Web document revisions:

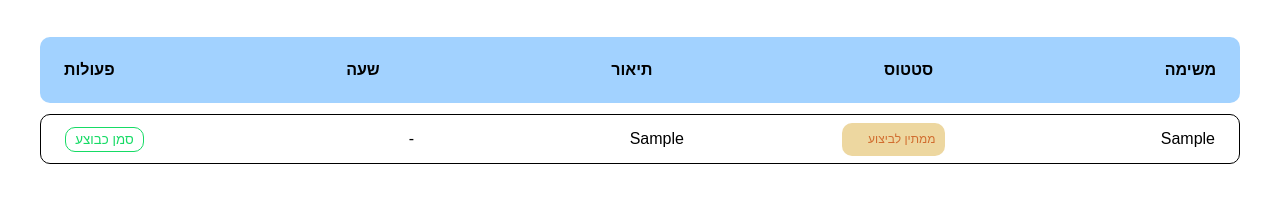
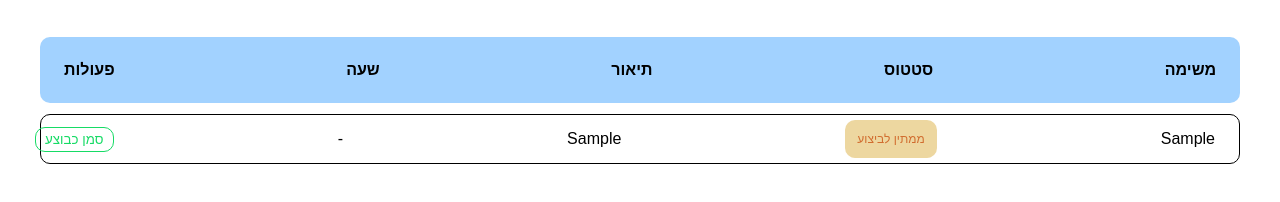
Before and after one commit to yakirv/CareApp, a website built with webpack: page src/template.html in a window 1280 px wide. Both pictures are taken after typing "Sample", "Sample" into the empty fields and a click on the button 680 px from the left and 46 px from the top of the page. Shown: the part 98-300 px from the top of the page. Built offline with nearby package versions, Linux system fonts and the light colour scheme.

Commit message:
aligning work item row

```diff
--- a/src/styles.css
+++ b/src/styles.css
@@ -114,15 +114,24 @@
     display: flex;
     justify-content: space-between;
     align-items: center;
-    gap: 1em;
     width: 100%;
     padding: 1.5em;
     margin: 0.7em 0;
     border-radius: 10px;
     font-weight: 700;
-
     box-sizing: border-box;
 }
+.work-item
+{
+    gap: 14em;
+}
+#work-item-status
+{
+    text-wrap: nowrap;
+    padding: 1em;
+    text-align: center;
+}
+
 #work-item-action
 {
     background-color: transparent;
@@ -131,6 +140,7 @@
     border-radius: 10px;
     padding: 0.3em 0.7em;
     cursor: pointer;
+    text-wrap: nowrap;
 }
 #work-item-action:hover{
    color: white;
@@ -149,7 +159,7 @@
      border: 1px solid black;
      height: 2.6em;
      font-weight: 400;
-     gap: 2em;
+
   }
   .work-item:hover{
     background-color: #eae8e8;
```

*HOW TO COMPLETE THIS TASK*:
Go through the entries above and copy out every line that includes the word "padding".

*RESULT OF THIS EXERCISE*:
     padding: 1.5em;
+    padding: 1em;
     padding: 0.3em 0.7em;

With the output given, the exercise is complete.